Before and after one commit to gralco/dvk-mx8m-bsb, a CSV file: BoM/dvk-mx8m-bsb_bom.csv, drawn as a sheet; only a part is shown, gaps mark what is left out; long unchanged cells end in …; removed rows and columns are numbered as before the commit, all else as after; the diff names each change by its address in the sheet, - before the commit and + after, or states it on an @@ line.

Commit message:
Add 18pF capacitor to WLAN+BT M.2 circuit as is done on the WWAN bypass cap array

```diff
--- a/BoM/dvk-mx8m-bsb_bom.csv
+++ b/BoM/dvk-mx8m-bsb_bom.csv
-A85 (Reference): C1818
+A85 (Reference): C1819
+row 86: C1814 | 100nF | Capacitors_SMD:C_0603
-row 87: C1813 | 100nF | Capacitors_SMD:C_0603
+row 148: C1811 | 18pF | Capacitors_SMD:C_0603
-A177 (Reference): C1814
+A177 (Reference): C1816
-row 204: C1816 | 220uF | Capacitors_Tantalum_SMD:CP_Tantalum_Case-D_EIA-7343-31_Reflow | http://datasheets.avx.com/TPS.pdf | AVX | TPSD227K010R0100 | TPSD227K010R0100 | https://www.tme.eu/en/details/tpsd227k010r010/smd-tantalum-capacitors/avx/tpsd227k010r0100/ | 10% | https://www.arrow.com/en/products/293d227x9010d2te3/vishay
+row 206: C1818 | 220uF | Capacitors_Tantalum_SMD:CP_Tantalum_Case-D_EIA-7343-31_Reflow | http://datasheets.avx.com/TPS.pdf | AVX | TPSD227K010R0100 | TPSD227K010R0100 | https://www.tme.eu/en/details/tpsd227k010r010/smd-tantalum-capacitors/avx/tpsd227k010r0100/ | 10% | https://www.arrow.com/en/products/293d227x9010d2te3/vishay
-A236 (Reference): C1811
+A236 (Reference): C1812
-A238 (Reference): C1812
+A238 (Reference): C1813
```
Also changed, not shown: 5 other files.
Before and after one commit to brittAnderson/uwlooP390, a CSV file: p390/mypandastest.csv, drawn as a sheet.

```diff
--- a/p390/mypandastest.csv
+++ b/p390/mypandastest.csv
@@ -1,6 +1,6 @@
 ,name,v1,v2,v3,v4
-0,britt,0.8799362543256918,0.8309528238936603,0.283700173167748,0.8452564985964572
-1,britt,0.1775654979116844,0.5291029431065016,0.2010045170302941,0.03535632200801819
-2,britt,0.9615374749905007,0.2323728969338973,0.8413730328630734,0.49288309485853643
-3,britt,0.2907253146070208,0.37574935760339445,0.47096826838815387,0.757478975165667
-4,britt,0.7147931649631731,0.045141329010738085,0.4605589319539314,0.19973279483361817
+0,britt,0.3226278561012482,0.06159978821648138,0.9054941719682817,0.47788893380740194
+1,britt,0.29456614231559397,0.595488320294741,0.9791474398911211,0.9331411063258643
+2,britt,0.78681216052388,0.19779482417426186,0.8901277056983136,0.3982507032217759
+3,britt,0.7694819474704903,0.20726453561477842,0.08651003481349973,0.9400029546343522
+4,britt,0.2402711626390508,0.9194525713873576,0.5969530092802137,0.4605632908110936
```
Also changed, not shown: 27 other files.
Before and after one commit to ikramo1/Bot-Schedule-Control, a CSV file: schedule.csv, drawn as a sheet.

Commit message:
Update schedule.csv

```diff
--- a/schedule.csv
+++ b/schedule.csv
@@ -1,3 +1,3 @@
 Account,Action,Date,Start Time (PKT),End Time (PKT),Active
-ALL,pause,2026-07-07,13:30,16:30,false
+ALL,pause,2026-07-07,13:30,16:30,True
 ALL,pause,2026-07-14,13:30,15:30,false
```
+ + + + +
Work to be completed >> A single number is required: how many lines in these records contain "pause".

Reply to the exercise >> 3